Jacqueline Dumas is a writer and educator who lives in Nova Scotia. She was a long-time resident of Edmonton, Alberta, where she ran Aspen Books (1977-1985) and latterly Orlando Books (1993-2002), a progressive, feminist bookstore that promoted countless writers from across the country. Her published works include: Madeleine & the Angel (1989), winner of the 1989 Georges Bugnet Award for Best Alberta novel, and a finalist for the 1989 Books in Canada/W.H. Smith Best First Novel Award; The Last Sigh (1993); a children's picture book, And I'm Never Coming Back (1986); and a one-act play, Secrets, which was produced at the 2013 Edmonton International Fringe Festival. In 2012, she edited an anthology of work by second language writers, Writing in the Margins (Writers Beyond Borders). Her community involvement and commitment has earned her various awards, including awards for service to the Gay and Lesbian communities and the YWCA Woman of Distinction for the Arts.

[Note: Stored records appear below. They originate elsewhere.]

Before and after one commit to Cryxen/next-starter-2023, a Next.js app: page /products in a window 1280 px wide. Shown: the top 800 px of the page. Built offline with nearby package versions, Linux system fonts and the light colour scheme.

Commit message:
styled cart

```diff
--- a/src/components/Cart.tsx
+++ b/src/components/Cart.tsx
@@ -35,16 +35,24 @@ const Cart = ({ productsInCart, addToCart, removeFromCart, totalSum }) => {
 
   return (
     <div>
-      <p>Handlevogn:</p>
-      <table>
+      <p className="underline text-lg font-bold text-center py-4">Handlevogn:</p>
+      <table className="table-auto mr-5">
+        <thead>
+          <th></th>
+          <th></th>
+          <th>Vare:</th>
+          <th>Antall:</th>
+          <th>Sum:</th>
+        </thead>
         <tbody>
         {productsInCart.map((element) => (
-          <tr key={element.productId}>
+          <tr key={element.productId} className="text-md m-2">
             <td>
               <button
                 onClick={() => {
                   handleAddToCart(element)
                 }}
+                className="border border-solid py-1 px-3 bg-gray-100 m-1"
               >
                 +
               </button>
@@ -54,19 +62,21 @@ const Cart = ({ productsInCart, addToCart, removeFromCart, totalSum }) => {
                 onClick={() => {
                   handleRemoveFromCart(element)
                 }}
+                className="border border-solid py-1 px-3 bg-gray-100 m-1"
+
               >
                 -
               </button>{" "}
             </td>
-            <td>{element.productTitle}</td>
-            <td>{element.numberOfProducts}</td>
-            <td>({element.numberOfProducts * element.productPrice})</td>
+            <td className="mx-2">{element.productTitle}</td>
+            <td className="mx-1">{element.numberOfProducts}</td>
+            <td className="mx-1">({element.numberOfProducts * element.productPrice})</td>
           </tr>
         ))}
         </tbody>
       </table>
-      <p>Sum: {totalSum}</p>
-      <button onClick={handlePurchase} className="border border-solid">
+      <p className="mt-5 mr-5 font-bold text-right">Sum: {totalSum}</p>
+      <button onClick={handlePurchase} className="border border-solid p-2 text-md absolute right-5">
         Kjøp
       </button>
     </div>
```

"The Heart Begins Here is a delightful read that made me both think and laugh out loud. Sara's feminist bookstore is failing and her long-time lover is cheating. Dumas brings all of Sara's difficulties to life in incisive and often satirical prose. She skewers disastrous poetry readings and lesbian hangouts, but her true targets are cruelty, misogyny, and homophobia. As the title promises, the novel offers wisdom as well as humour, and pain as well as love."
--Caterina Edwards, author of The Sicilian Wife and Finding Rosa

"The Heart Begins Here is a novel for these times, exploring issues that many of us ponder regularly: the impacts of international conflict on individual lives; the effects of digital technology on how we create and access books and other forms of culture; the challenges of navigating the world as who we are, rather than as who others think we are&, dash;or who we ought to be. This is a novel about beginnings, changes, endings--of relationships, of business ventures--and about how the knowledge we gain as we progress (often unwillingly) through these cycles is essential to our ability to move forward. By turns poignant and laugh-out-loud funny, Jacqueline Dumas's new novel deftly keeps us turning pages, as much for the pleasure of reading her writing as from our keen interest in discovering what will happen next."
--Mary W. Walters, author of The Woman Upsatirs, Rita Just Wants to Be Thin, and Cool